Of course, if I was convinced that the Eastern Orthodox Church was the one true Church, nothing would stop me from converting.
Catholic Sacraments are Real
I believe that God has worked in my life through the sacraments of the Catholic Church. Many Orthodox Christians would deny that, saying that Catholic sacraments are devoid of grace!

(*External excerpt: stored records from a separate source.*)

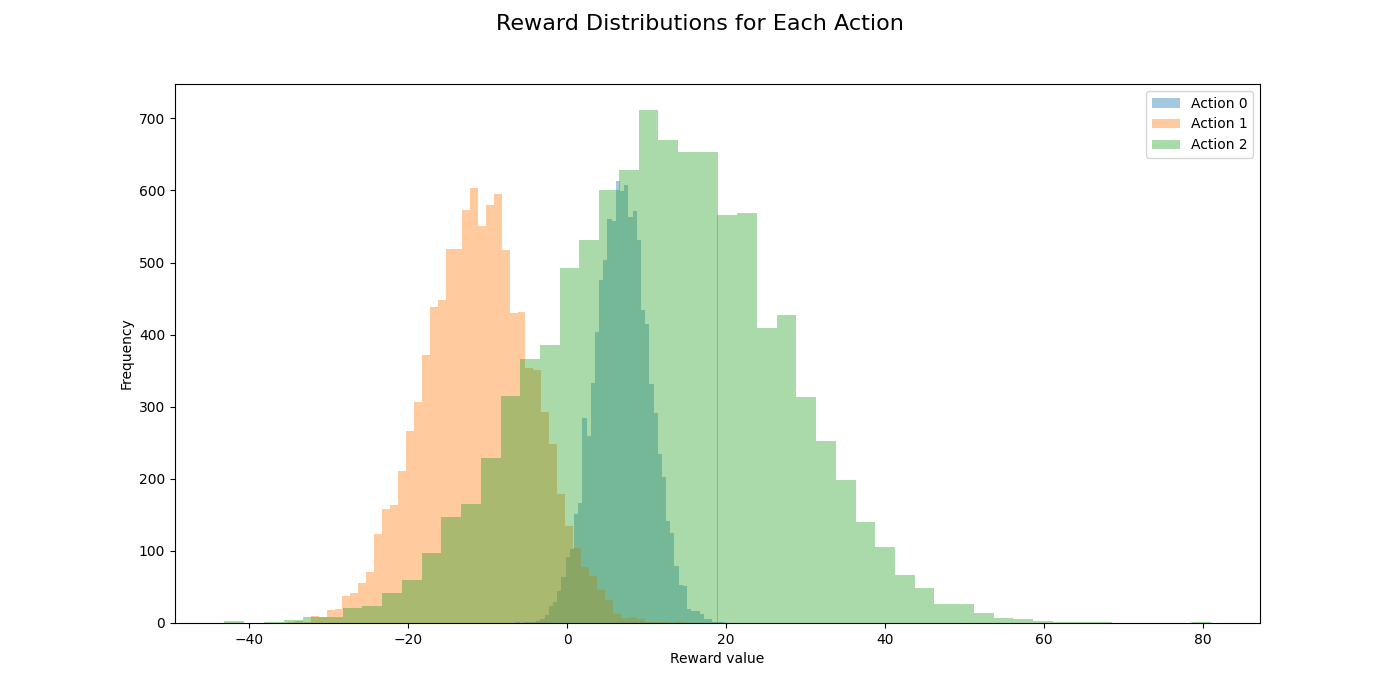
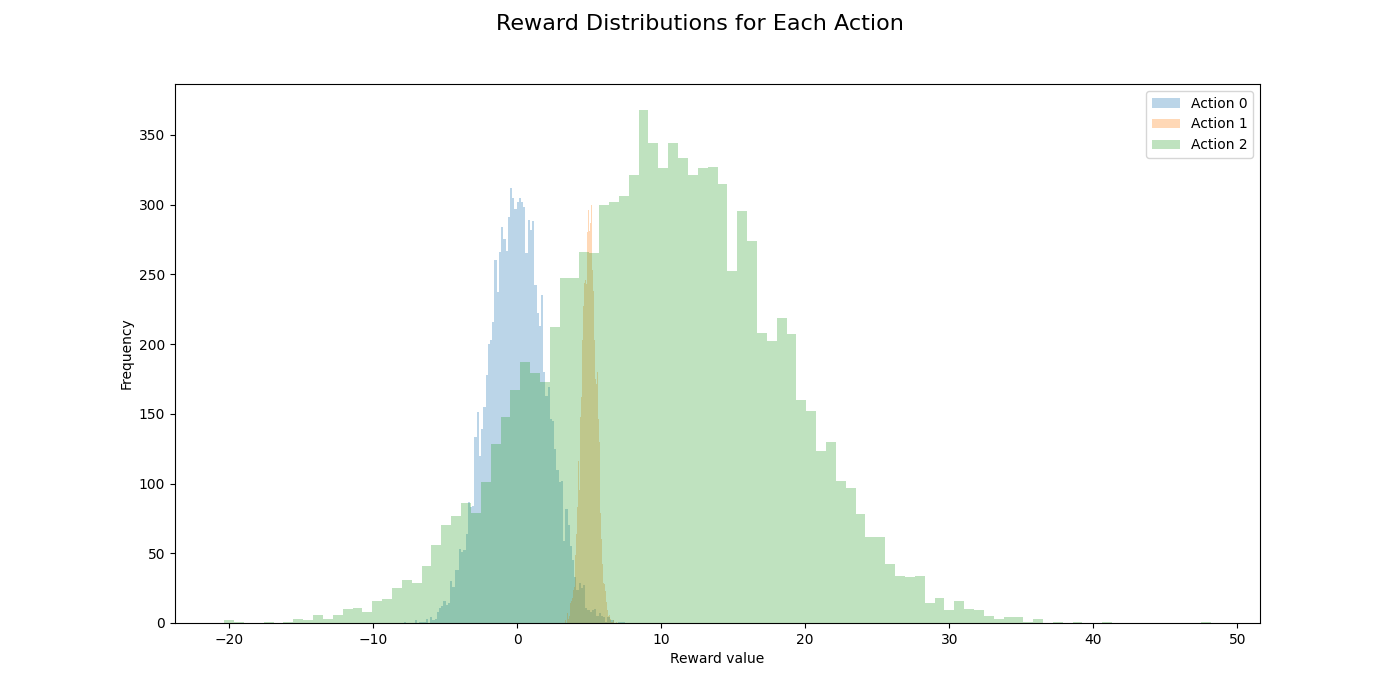
better eps greedy

diff --git a/8 - RL algos from scratch/epsilon_greedy.py b/8 - RL algos from scratch/epsilon_greedy.py
@@ -1,54 +1,26 @@
 
-from dataclasses import dataclass
+from dataclasses import dataclass, field
 import random
-from typing import List, Tuple
-
+from typing import Dict
 from tqdm import tqdm
+from utils.utils import FiniteActionSpaceEnvironment, NArmedBanditEnvironment
 
-from utils.utils import BaseEnvironment
-
-
-@dataclass
-class NArmedBanditEnvironment(BaseEnvironment):
-    # Probabilities of success for each arm
-    reward_probabilities: List[float]
-    # Each tuple contains (reward if successful, reward if unsuccessful)
-    reward_values: List[Tuple[float, float]]
-
-    def reset(self):
-        pass
-
-    def step(self, action: int):
-        if action < 0 or action >= self.action_space:
-            raise ValueError("Invalid action: action must be between 0 and n_arms - 1")
-        
-        # Simulate the reward based on the action taken
-        reward = self.reward_values[action][0] if random.random() < self.reward_probabilities[action] else self.reward_values[action][1]
-        return reward
-    
-    def first_render(self):
-        print(f"Current action space: {self.action_space}")
-        print(f"Reward probabilities: {self.reward_probabilities}")
-        print(f"Reward values: {self.reward_values}")
 
 @dataclass
 class EpsilonGreedy:
-    environment: BaseEnvironment
-    epsilon: float  # Probability of exploring
+    environment: FiniteActionSpaceEnvironment
+    epsilon: float
     step: int = 0
-    action_average_reward: List[float] = None
-
-
-    def __post_init__(self):
-        self.reset()
+    action_average_reward: Dict[int, float] = field(default_factory=dict)
 
     def reset(self):
         """Reset the environment and the agent's state."""
         self.environment.reset()
         self.step = 0
-        self.action_average_reward = [0.0] * self.environment.action_space
+        self.action_average_reward = {action: 0.0 for action in range(self.environment.actions_dimension)}
 
     def train(self, n_steps: int, render: bool = False):
+        self.reset()
 
         if render:
             print("Training started...")
@@ -58,15 +30,14 @@ class EpsilonGreedy:
             # Select the action with the highest average reward
             if random.random() < self.epsilon:
                 # Explore: select a random action
-                action = random.randint(0, self.environment.action_space - 1)
+                action = random.randint(0, self.environment.actions_dimension - 1)
             else:
                 # Exploit: select the action with the highest average reward
-                action = self.action_average_reward.index(max(self.action_average_reward))
-            
+                action = max(self.action_average_reward, key=self.action_average_reward.get) if self.action_average_reward else random.randint(0, self.environment.actions_dimension - 1)
             reward = self.environment.step(action)
             
             # Update the average reward for the selected action
-            self.action_average_reward[action] = (self.action_average_reward[action] * self.step + reward ) / (self.step + 1)
+            self.action_average_reward[action] = (self.action_average_reward.get(action, 0) * self.step + reward ) / (self.step + 1)
             self.step += 1
 
             if render:
@@ -78,11 +49,10 @@ class EpsilonGreedy:
 if __name__ == "__main__":
     # Example usage
     n_arms = 3
-    reward_probabilities = [random.uniform(0.1, 0.9) for _ in range(n_arms)]
-    reward_values = [(random.uniform(1, 10), random.uniform(-1, -5)) for _ in range(n_arms)]
-
-    env = NArmedBanditEnvironment(action_space=n_arms, reward_probabilities=reward_probabilities, reward_values=reward_values)
-    agent = EpsilonGreedy(environment=env, epsilon=0.1)
+    random.seed(42)  # For reproducibility
+    reward_distributions = [lambda: random.gauss(0, 2), lambda: random.gauss(5, 0.5), lambda: random.gauss(10, 8)]
+    env = NArmedBanditEnvironment(actions_dimension=n_arms, reward_distributions=reward_distributions)
+    agent = EpsilonGreedy(environment=env, epsilon=0.4)
 
     agent.train(n_steps=1000, render=True)
     print("Training completed.")

diff --git a/8 - RL algos from scratch/greedy.py b/8 - RL algos from scratch/greedy.py
@@ -41,21 +41,12 @@ class Greedy:
         print(f"Step: {self.step}, Average Rewards: {self.action_average_reward}")
 
 if __name__ == "__main__":
-    # Example usage
     n_arms = 3
-    reward_distributions = []
     random.seed(42)  # For reproducibility
-
-    for i in range(n_arms):
-        # Create a random Gaussian distribution for each arm
-        # Mean is between -5 and 5, standard deviation is between 0 and 5
-        mean = random.uniform(-25, 25)
-        stddev = random.uniform(3, 20)
-        reward_distributions.append(lambda m=mean, s=stddev: random.gauss(m, s))
-
+    reward_distributions = [lambda: random.gauss(0, 2), lambda: random.gauss(5, 0.5), lambda: random.gauss(10, 8)]
     env = NArmedBanditEnvironment(actions_dimension=n_arms, reward_distributions=reward_distributions)
     agent = Greedy(environment=env)
 
-    agent.train(n_steps=100, render=True)
+    agent.train(n_steps=1000, render=True)
     print("Training completed.")
     print("Average rewards:", agent.action_average_reward)

diff --git a/8 - RL algos from scratch/utils/utils.py b/8 - RL algos from scratch/utils/utils.py
@@ -46,7 +46,7 @@ class NArmedBanditEnvironment(FiniteActionSpaceEnvironment):
         plt.suptitle("Reward Distributions for Each Action", fontsize=16)
         # Plot the distributions
         for i in range(self.actions_dimension):
-            plt.hist([self.action_reward(i) for _ in range(10000)], bins=50, alpha=0.4, label=f"Action {i}")
+            plt.hist([self.action_reward(i) for _ in range(10000)], bins=100, alpha=0.3, label=f"Action {i}")
         plt.xlabel("Reward value")
         plt.ylabel("Frequency")
         plt.legend()

diff --git a/README.md b/README.md
@@ -78,13 +78,26 @@ Expected reward with the strategy: **4.1495**
 
 | Action | Average Reward |
 |--------|----------------|
-| 0      | 7.1773         |
-| 1      | 0.0            |
+| 0      | -1.85          |
+| 1      | 5.0            |
 | 2      | 0.0            |
 
 #### Epsilon-Greedy
 
-- Greedy but add an exploration probability of epsilon. Each step, select a random action with probability epsilon else pick the greedy action.
+- Like Greedy but adds an exploration probability of epsilon. Each step, select a random action with probability epsilon else pick the greedy action.
+
+- In the same example as above with 3 dimensional action space.
+<p align="center">
+  <img src="https://github.com/GRDimm/RLStart/blob/main/8%20-%20RL%20algos%20from%20scratch/images/greedy_reward_distributions.png" width="80%" height="80%" />
+</p>
+
+- Epsilon Greedy's output explores so discovers that action 2 is more rewarding on average.
+
+| Action | Average Reward |
+|--------|----------------|
+| 0      | 0.86           |
+| 1      | 3.31           |
+| 2      | 10.03          |
 
 #### Next on the list
 - Policy gradient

While not all Orthodox Christians would make such a claim, denying the efficacy of Catholic sacraments is an acceptable position to hold within Orthodoxy. In fact, this is the predominant opinion among hyper-zealous converts to Orthodoxy, who are now the majority in many parishes and across the internet. In becoming Eastern Orthodox, I would join an ecclesial body where it is a legitimate position to disparage the Catholic sacraments. In doing so, I would be complicit in the denial of something that I know to be true: that God’s grace works through Catholic sacraments.
God’s Plan for the Church
I believe that the papacy is part of God’s plan for the Church. I reject papal “supremacy,” whatever that is. But I believe that the papal office is necessary for the health of the Church, as a focal point of unity.
Yes, the papal ministry hasn’t always been exercised properly. But my study of scripture and church history has convinced me that the papal ministry is divinely instituted, and that Jesus put it in place for a reason. Therefore, I consider breaking communion with Rome to be a very serious thing, which I don’t take lightly. I don’t judge those Catholics who made the decision to break with Rome, but for me to do so would violate my conscience.
God is With Us
I love the Roman Catholic Church. I believe that it’s in rough shape in some places, though. What it needs is a dose of Eastern Christian spirit — and love for tradition — to revitalize it.
A strong, healthy Eastern Christian presence within Catholicism is what is needed to heal and strengthen Roman Catholicism. The theology, liturgy, and discipline of the East can act as correctives to some of the problems ailing the western Church.
My conviction is this: by building up the Eastern Catholic Churches, we Eastern Catholics are ultimately bringing about a renewal in the Latin Church. This may seem counter-intuitive, and our impact is often imperceptible. But I have seen our efforts bear fruit, albeit in small ways. I know that God is with us in the midst of our struggles, and that he works through us — no matter how messy and “inauthentic” our existence may be.